Randy “Mad” Yager, an American Outlaws Association patch holder accused of racketeering in a 1997 RICO case titled USA v. O’Neill et al., agreed to a plea and sentencing agreement in a 90 minute hearing on March 24. About an hour of the hearing was held in camera, off the record with observers barred.
The plea deal is sealed. Yager agreed “to a sentence of 15 years imprisonment plus a term of supervised release.”
He had been scheduled to begin his trial today. Publically available portions of the plea hearing suggest that Yager is in poor health.
In the original, 1997 indictment, Yager was accused of stealing someone’s patch, conspiring to murder members of the Invaders Motorcycle Club and conspiring to murder members of the Hells Angels. A superseding indictment unsealed about a year ago accused Yager of conspiring to commit more violent acts and of murdering a Hells Angel named Jack Castle on March 3, 1995.
As part of his plea deal, Yager agreed that he was “the regional president of the Chicago Region, and a member and president of the Gary Chapter of the Outlaws” criminal enterprise which “engaged in a pattern of racketeering activity…which affected, interstate and foreign commerce.” The language is legal boilerplate and is intended, as much as anything, to discourage public scrutiny of this example of American justice.
Virtually all of the case against Yager is sealed. The secrecy does not seem to be intended to hide any betrayal made by Yager against his former club brothers. The secrecy seems intended to protect informants who entered the federal witness relocation program and changed identities at some point more than a decade ago.
In a motion filed three weeks ago, Yager’s lawyer, Stephen P. Hurley complained:
“Giving witnesses new identities, secreting them in other venues, refusing to reveal their contact information and acting as a self-appointed intermediary between a witness and the defense is interfering – and far more effectively than telling a witness not to speak to the defense.”
“The government, excuses itself with the notion that these ‘are not defense witnesses,’ and therein reveals its proprietary approach.

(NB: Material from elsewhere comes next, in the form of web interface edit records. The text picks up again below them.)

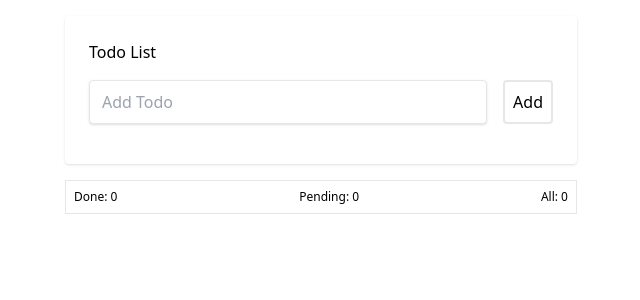
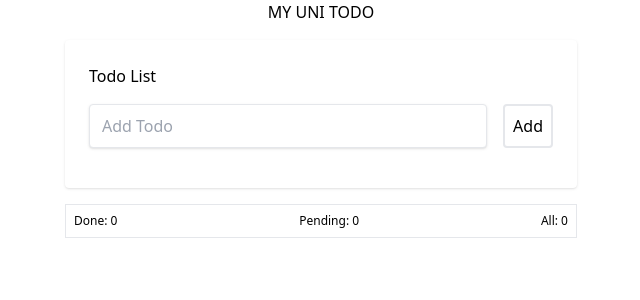
Before and after one commit to Kitsopappas/uni-todo, a React (Create React App) app in the folder web-app/uni-todo-app/: page / in a window 1280 px wide. Shown: the top 300 px of the page, without its empty margins (319-959 px from the left). Built offline with nearby package versions, Linux system fonts and the light colour scheme; no server answers.

Commit message:
add title

```diff
--- a/web-app/uni-todo-app/src/App.tsx
+++ b/web-app/uni-todo-app/src/App.tsx
@@ -20,6 +20,7 @@ function App() {
   return (
     <>
       <div className="h-100 w-full flex flex-col items-center justify-center bg-teal-lightest font-sans">
+        MY UNI TODO
         <div className="bg-white rounded shadow p-6 m-4 w-full lg:w-3/4 lg:max-w-lg">
           <TodoListHeader />
           <TodoListBody />
```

Thus the government is quite comfortable in asserting that the defense ought be satisfied that it asked these witnesses whether they wish to speak to the defense and the witnesses said no. Were a defendant required to accept the government’s representations without challenge, there would be no need for trials.”
The government also accused Yager’s defense of having improper knowledge of what the government might be expected to argue at trial. Apparently, the defense was the inadvertent beneficiary of a document that suggested the existence of evidence that might prove Yager’s innocence and which the government intended to withhold from the defense.
“The document addresses some of the predicate acts with which Mr. Yager is charged and many of the ‘other acts’ which the government has requested the court permit it to prove in Mr. Yager’s trial,” Hurley wrote. “It states the government’s positions on what occurred and who was responsible for those occurrences. It is anticipated that the government will express inconsistent positions in the upcoming trial. Thus, the statements within the document will reveal to the trier of fact the prior inconsistent statements of a party opponent. The government seems to suggest, though it does not say it, that the document it created is not the statement of the party opponent. The government says the cases cited by Mr. Yager are ‘inapposite,’ but does not explain how. The government is Mr. Yager’s opponent, and the statements are the statement of the government’s representatives in the very same case. The government does not deny that this document resides within the very same presentence report files that it has claimed, and continues to claim, contain no exculpatory evidence; and fault the defense for saying that those files ‘may’ contain other exculpatory evidence.”
United States District Court Judge Joseph Peter Stadtmueller was deaf to Hurley’s words.
Once In Mexico
Yager avoided answering the charges against him in 1997 by relocating to Rosarito, Mexico with his common law wife, a concert violinist named Margie Jelovcic. They lived happily there as Mr. and Mrs. David Michael Dorian. They lived humbly and were well known for their devotion to one another and their charitable works.
Using methods that are too secret to disclose to the public, but which probably included a kind of flying, cellphone trap called a “dirtbox,” United States Marshals tracked the couple down on October 15, 2014. They were in a bar called La Maroma, eating steak and drinking beer when their world shattered.
Under circumstances that grow more obscure with the passage of time, Yager was arrested and his wife was killed by Mexican police. He has been officially in American custody since four hours after his apprehension.